CRCR Posts: 175
edited 7:30AM in EggHead Forum
Okay maybe this is a dumb question but. why does the firebox have to be made of a ceramic material that seems to suseptable to cracking? What if it was cast iron? I'm not a materials expert so maybe iron would not withstand the temps seen in the firebox. What if they made a ceramic firebox in say, three pieces instead of one.[p]These solutions have probably been considered already so could anyone enlighten me?[p]Thanks, CR

Comments
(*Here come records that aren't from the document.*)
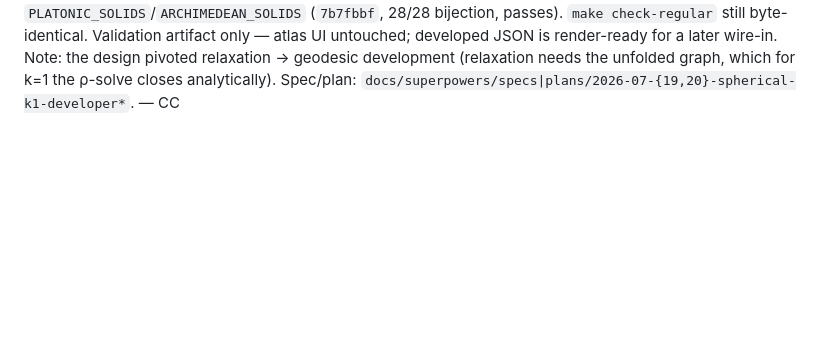
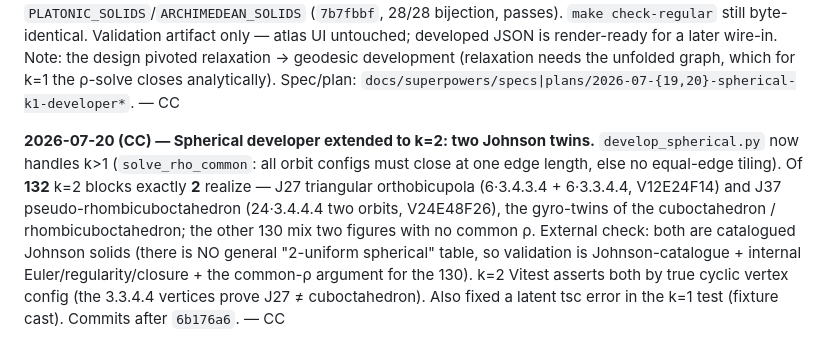
Before and after one commit to AlessandroLongo23/TilingAtlas, a Markdown page: docs/SYNC.md, the part around the change. GitHub-like rendering; blank space fills up the shorter version.

Commit message:
docs(sync): k=2 spherical developer (J27/J37) handoff entry
Co-Authored-By: Claude Opus 4.8 (1M context) <noreply@anthropic.com>

```diff
--- a/docs/SYNC.md
+++ b/docs/SYNC.md
@@ -1259,3 +1259,13 @@ spherical branch (`6f80bc7`); TS invariant cross-check vs authored `PLATONIC_SOL
 only — atlas UI untouched; developed JSON is render-ready for a later wire-in. Note: the design pivoted
 relaxation → geodesic development (relaxation needs the unfolded graph, which for k=1 the ρ-solve closes
 analytically). Spec/plan: `docs/superpowers/specs|plans/2026-07-{19,20}-spherical-k1-developer*`. — CC
+
+**2026-07-20 (CC) — Spherical developer extended to k=2: two Johnson twins.** `develop_spherical.py`
+now handles k>1 (`solve_rho_common`: all orbit configs must close at one edge length, else no equal-edge
+tiling). Of **132** k=2 blocks exactly **2** realize — J27 triangular orthobicupola (6·3.4.3.4 + 6·3.3.4.4,
+V12E24F14) and J37 pseudo-rhombicuboctahedron (24·3.4.4.4 two orbits, V24E48F26), the gyro-twins of the
+cuboctahedron / rhombicuboctahedron; the other 130 mix two figures with no common ρ. External check:
+both are catalogued Johnson solids (there is NO general "2-uniform spherical" table, so validation is
+Johnson-catalogue + internal Euler/regularity/closure + the common-ρ argument for the 130). k=2 Vitest
+asserts both by true cyclic vertex config (the 3.3.4.4 vertices prove J27 ≠ cuboctahedron). Also fixed a
+latent tsc error in the k=1 test (fixture cast). Commits after `6b176a6`. — CC
```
  • Tim MTim M Posts: 2,410
    CR,[p]Cast iron would really expand and be prone to sagging if you got some really high temps in there. It would also transfer much more heat to the outer shell and subject it to the forces of expansion that crack the firebox. A cast iron firebox would be harder to build and heavier too.[p]A three or four piece firebox is a good idea -- just design one that stays together and you could make a lot of money. It isn't an easy design.[p]Tim
  • CRCR Posts: 175
    Tim M, well, I guess that, as Rosseana Rosanadanna used to say on Saturday Night Live, "...just goes to show ya--It's always something."

  • Tim M,
    Why not just cut the present boxes in thirds, add three stainless clips to hold them in position and be done with it?..(Suppose you can tell I am not an engineer)

  • CR,[p]Nice to see someone thinking "outside" the box..NDE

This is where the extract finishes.